**PROBLEM DETAILS**
Repeat precisely the span of lines below that opens with the line containing "-# From the server itself (bypasses DNS)" and closes with the line containing "-# Expected: padlock", both included.

**DATA SUPPLIED**
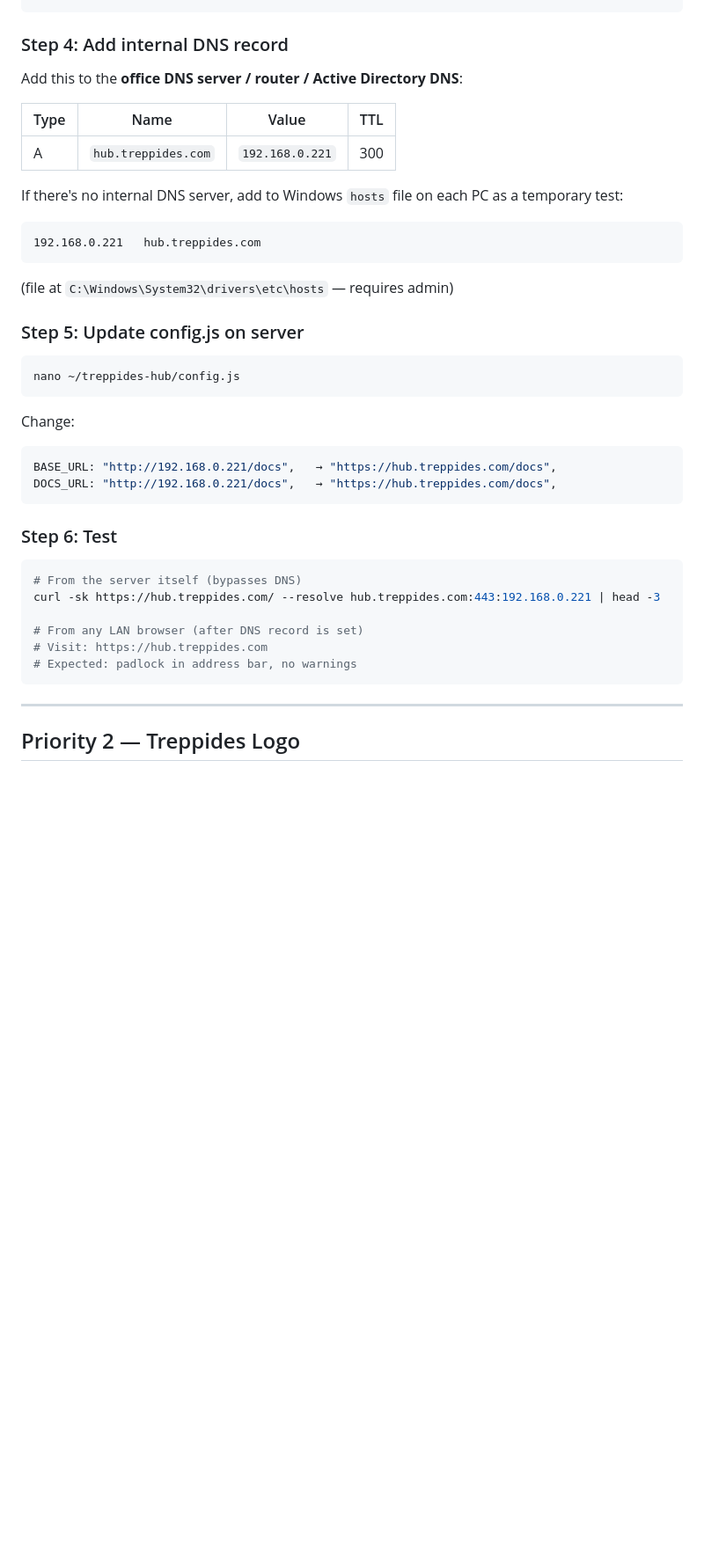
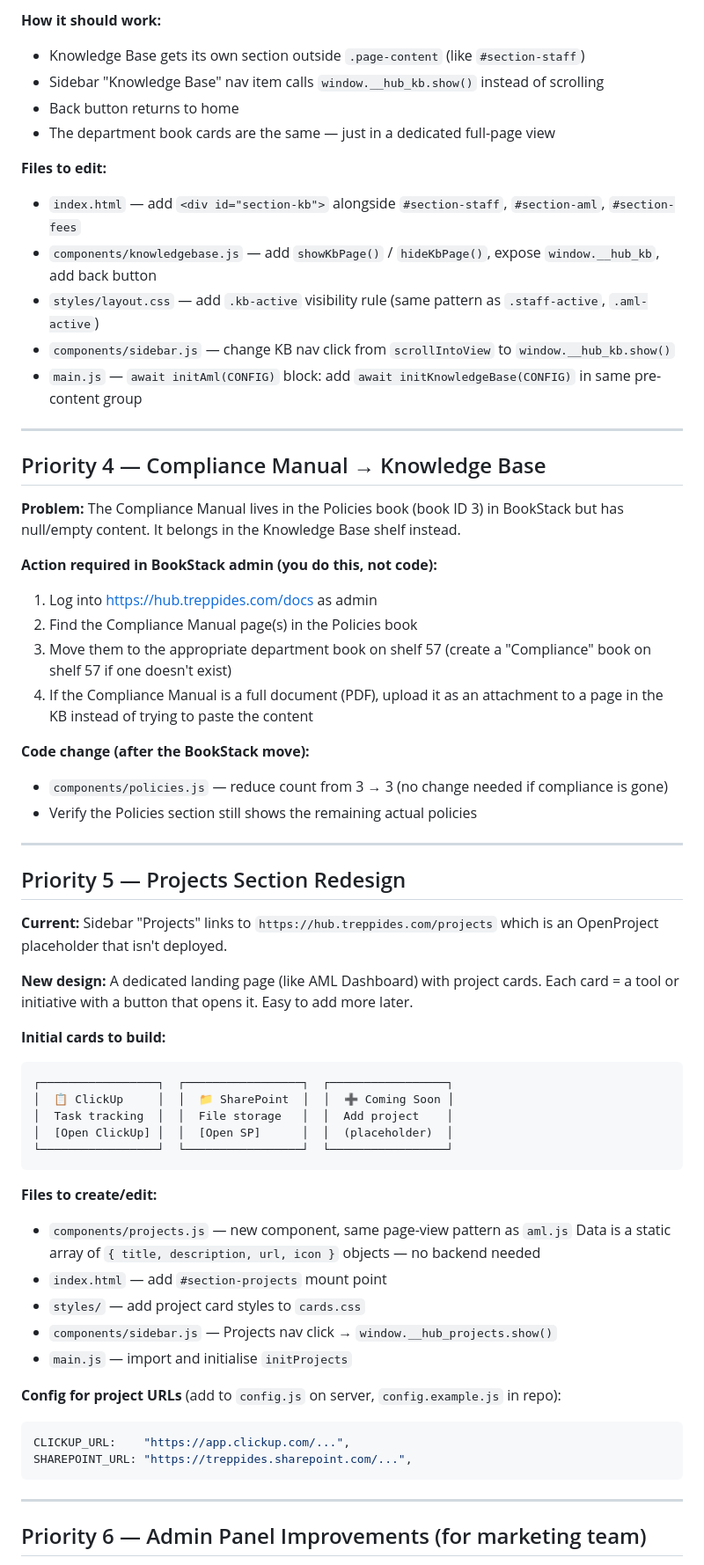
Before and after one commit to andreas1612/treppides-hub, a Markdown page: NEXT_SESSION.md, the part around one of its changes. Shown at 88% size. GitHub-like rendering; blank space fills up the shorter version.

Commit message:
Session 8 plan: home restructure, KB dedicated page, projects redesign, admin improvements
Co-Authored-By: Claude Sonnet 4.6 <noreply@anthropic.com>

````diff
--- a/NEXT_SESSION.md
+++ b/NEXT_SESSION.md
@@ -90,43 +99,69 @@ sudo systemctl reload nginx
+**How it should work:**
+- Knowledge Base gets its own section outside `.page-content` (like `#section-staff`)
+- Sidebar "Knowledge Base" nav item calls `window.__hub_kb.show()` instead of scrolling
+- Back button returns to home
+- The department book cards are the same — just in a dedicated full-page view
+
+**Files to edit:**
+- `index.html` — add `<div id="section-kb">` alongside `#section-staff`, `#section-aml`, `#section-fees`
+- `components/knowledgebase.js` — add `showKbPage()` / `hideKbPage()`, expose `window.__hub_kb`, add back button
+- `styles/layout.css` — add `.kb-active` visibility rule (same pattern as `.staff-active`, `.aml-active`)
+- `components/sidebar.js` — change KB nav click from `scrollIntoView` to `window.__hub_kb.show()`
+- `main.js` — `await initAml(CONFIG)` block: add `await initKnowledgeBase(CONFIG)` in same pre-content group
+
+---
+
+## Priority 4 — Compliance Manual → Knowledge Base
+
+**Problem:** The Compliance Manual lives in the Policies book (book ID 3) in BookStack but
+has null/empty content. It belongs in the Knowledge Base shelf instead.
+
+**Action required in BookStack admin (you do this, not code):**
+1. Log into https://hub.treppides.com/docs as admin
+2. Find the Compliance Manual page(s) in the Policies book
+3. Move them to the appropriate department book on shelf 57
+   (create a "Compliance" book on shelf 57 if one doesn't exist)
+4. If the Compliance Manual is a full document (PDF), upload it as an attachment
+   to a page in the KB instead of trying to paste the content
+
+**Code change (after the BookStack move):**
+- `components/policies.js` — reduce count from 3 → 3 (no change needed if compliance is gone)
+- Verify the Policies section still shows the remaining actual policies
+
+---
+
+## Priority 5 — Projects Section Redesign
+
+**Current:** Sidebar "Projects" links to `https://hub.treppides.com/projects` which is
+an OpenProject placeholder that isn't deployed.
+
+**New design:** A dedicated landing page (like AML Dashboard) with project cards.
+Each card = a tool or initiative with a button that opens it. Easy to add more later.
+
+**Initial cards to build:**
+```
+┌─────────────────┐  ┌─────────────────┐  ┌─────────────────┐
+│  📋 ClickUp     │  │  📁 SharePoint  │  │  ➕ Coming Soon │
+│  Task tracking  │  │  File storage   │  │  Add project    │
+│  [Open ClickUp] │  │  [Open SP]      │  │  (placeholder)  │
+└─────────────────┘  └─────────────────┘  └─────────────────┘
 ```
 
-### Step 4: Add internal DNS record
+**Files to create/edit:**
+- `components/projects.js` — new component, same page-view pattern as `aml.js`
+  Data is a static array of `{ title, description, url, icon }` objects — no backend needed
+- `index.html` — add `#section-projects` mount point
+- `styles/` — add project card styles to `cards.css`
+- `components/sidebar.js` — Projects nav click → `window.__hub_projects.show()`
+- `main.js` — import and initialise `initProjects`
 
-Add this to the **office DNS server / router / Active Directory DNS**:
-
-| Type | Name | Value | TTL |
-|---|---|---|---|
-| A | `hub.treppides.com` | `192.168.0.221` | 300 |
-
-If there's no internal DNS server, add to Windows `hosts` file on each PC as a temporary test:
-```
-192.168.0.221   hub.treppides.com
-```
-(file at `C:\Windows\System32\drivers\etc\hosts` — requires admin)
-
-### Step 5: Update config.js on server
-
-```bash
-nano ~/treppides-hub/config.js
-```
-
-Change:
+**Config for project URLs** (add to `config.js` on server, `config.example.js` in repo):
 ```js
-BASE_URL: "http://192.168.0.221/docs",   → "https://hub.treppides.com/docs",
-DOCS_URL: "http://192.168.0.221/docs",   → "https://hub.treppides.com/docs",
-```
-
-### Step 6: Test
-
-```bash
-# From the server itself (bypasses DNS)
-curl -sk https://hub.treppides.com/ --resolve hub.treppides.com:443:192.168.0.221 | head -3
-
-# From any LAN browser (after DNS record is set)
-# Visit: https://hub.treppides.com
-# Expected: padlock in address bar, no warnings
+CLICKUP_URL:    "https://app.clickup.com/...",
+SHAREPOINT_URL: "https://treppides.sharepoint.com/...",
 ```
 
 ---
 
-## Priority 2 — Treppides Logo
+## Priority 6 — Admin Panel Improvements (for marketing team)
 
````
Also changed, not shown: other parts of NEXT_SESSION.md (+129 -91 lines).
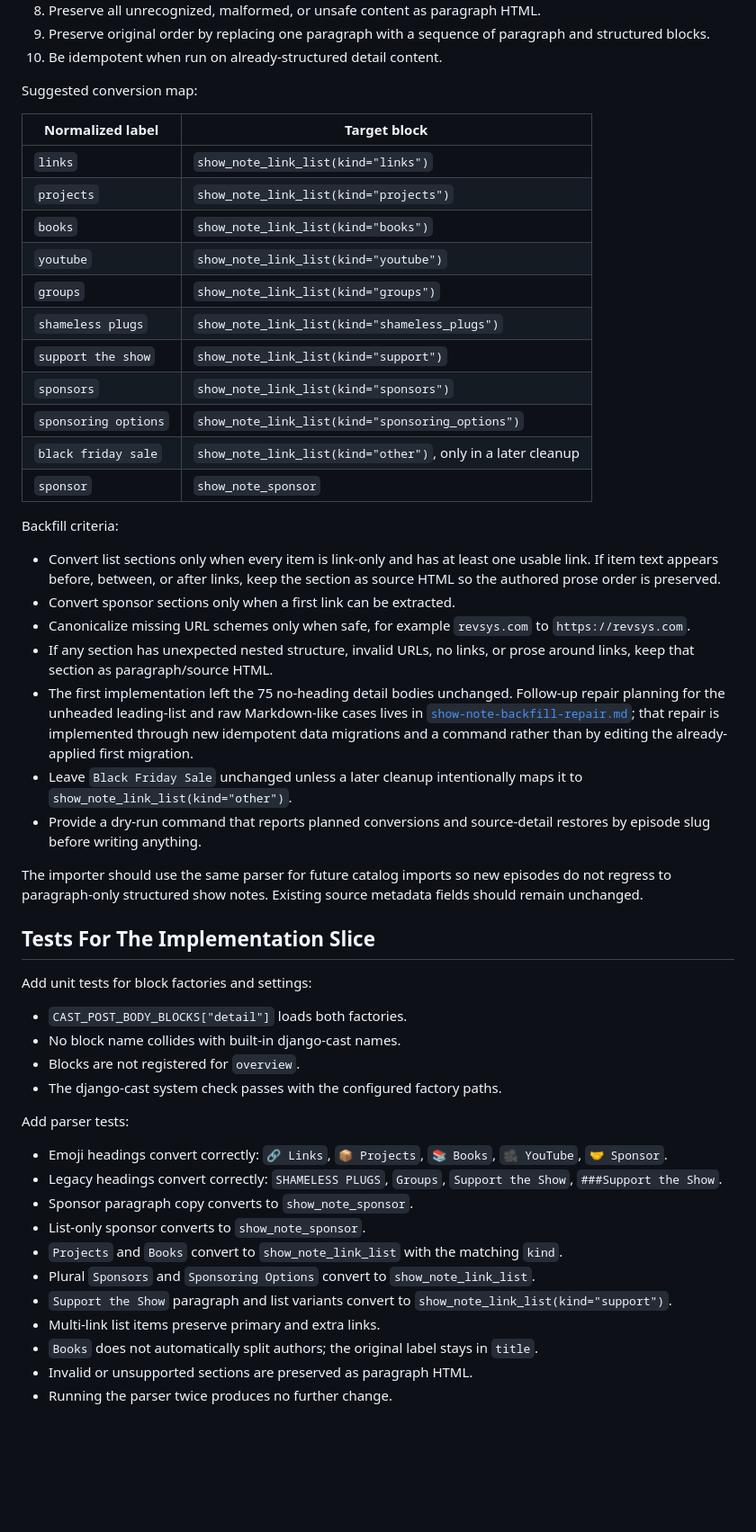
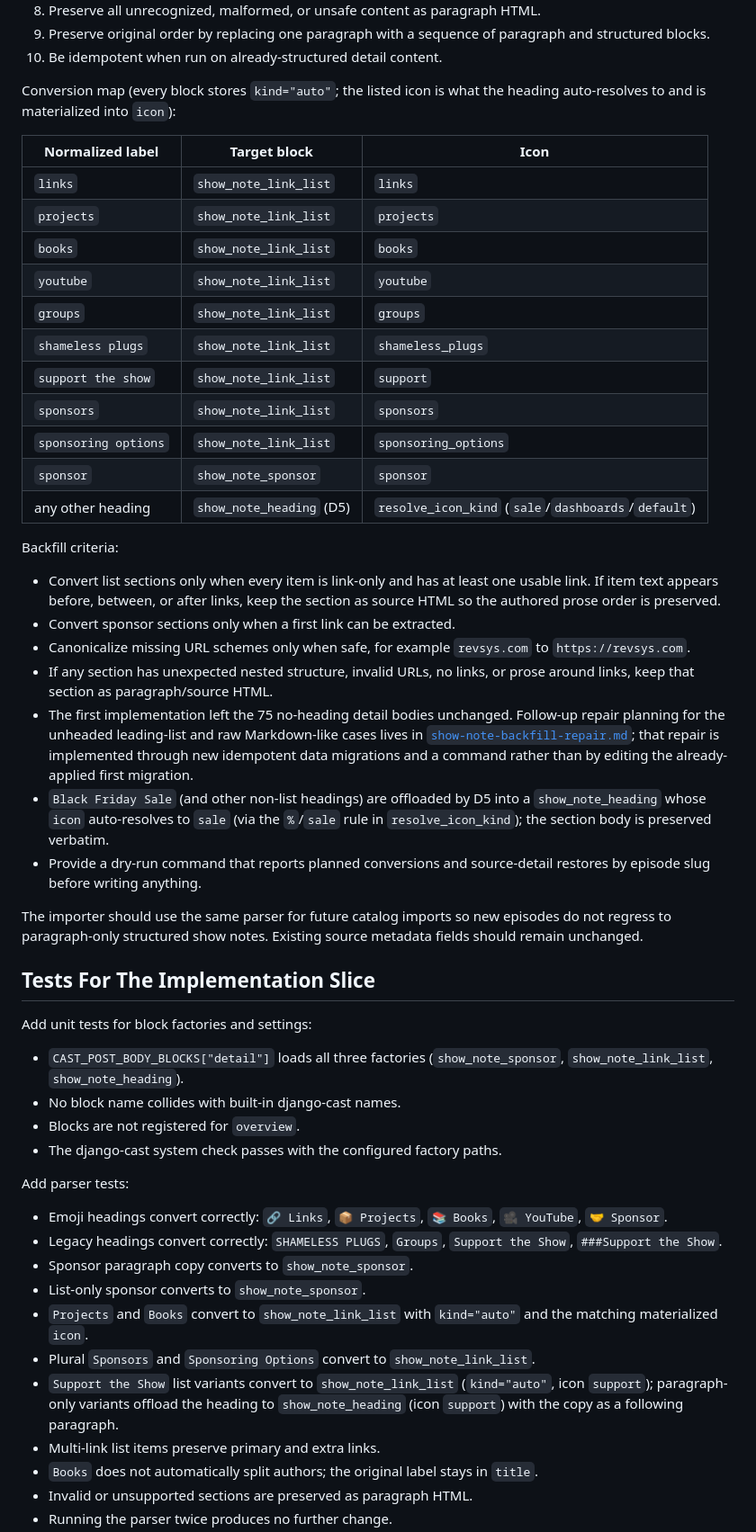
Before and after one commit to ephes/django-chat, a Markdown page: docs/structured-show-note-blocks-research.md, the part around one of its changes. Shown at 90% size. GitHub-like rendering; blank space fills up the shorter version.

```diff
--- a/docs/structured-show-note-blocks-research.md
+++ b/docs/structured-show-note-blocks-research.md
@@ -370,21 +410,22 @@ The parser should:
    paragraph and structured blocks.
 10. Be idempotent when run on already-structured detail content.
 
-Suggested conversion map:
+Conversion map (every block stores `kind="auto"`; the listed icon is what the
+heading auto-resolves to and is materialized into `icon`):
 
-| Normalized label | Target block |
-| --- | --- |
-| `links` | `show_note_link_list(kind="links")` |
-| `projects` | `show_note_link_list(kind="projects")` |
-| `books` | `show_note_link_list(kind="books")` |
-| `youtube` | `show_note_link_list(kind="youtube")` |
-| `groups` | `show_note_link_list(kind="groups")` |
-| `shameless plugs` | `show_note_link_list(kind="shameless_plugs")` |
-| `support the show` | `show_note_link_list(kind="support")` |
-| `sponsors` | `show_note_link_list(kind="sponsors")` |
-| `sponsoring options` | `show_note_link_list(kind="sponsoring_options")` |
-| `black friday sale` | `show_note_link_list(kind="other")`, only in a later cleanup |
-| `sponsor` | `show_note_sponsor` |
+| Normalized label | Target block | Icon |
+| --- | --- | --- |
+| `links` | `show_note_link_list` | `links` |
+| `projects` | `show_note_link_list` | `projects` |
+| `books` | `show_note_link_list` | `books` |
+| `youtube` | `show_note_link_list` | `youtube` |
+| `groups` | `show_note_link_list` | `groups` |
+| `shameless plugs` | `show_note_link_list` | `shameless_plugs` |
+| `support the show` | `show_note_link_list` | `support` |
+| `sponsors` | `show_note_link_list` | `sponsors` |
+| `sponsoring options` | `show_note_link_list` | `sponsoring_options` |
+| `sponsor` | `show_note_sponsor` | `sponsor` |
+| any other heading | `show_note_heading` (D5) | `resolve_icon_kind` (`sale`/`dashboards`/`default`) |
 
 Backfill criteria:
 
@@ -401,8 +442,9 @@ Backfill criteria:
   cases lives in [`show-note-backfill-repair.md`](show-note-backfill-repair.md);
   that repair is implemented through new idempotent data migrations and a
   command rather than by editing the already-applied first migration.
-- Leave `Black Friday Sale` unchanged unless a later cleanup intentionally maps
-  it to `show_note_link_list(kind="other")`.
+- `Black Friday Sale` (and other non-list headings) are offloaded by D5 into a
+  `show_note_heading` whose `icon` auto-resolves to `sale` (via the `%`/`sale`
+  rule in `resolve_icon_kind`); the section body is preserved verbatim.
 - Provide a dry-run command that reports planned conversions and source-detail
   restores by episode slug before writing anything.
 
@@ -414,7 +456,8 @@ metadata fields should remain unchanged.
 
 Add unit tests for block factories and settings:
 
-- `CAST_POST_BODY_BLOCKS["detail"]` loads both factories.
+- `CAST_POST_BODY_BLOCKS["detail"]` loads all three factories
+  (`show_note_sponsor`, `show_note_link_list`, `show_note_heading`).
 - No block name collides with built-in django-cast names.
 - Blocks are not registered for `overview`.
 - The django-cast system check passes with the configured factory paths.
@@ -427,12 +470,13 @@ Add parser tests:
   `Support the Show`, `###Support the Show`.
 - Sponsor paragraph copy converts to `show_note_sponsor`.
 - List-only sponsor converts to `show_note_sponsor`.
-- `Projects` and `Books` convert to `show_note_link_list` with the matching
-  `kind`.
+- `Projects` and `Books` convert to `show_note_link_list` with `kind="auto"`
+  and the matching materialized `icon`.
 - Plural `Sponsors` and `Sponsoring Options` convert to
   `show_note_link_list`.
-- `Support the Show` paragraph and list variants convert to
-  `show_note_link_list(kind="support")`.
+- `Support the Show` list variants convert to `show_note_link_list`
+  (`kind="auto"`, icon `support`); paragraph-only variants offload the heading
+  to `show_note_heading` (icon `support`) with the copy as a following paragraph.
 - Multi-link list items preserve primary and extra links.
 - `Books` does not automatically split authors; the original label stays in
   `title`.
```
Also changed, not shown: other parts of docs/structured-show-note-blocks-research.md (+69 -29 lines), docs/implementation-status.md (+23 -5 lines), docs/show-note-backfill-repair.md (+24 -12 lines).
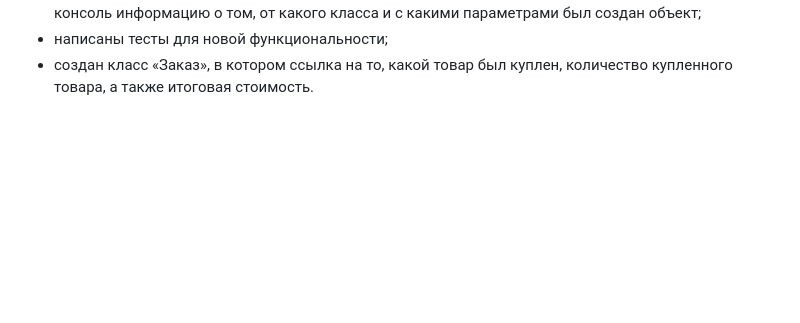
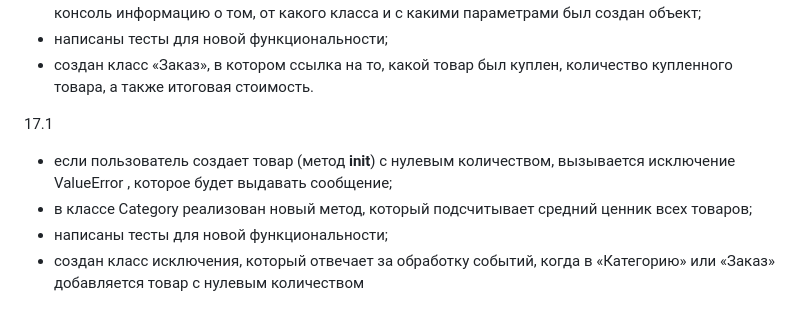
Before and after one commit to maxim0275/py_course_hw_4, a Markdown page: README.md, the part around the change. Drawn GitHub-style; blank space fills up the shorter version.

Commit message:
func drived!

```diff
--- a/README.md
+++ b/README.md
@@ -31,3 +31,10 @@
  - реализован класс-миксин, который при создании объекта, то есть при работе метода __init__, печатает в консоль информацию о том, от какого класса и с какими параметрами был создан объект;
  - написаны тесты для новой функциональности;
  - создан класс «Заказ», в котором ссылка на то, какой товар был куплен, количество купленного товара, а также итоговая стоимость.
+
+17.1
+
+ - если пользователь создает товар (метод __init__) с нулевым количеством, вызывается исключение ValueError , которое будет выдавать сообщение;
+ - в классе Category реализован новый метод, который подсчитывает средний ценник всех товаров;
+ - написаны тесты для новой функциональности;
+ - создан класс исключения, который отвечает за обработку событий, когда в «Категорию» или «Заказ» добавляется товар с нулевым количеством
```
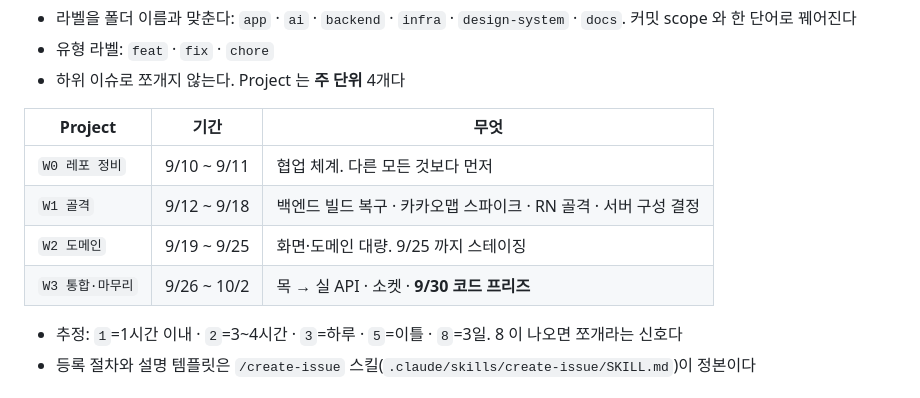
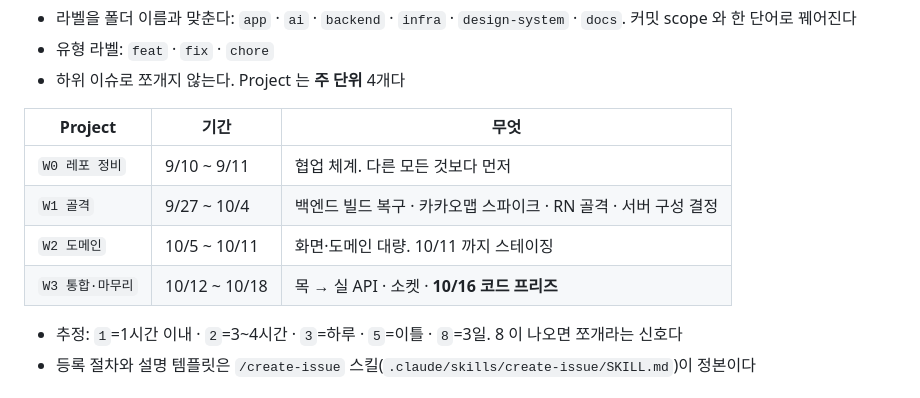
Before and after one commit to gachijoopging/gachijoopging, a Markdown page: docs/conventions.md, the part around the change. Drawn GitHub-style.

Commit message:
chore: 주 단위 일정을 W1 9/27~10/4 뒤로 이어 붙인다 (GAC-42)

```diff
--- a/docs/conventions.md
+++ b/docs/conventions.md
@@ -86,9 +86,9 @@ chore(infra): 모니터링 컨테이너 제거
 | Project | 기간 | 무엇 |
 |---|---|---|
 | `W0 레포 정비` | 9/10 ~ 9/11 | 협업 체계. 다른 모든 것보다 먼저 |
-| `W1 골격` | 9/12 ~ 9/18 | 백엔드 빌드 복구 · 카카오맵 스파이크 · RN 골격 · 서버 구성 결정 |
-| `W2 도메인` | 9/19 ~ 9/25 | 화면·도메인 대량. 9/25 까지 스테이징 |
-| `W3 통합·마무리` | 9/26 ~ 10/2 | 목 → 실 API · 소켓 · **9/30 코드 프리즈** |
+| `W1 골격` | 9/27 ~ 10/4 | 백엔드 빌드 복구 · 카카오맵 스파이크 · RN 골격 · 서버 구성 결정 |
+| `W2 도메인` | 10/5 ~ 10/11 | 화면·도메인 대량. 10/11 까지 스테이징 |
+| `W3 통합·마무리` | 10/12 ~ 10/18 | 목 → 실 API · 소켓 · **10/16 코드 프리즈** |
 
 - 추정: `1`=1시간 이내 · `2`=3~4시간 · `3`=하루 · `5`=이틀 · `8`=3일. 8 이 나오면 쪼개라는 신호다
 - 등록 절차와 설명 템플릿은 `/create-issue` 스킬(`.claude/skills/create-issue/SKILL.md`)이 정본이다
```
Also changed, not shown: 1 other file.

**RESPONSE TO THE TASK**
-# From the server itself (bypasses DNS)
-curl -sk https://hub.treppides.com/ --resolve hub.treppides.com:443:192.168.0.221 | head -3
-
-# From any LAN browser (after DNS record is set)
-# Visit: https://hub.treppides.com
-# Expected: padlock in address bar, no warnings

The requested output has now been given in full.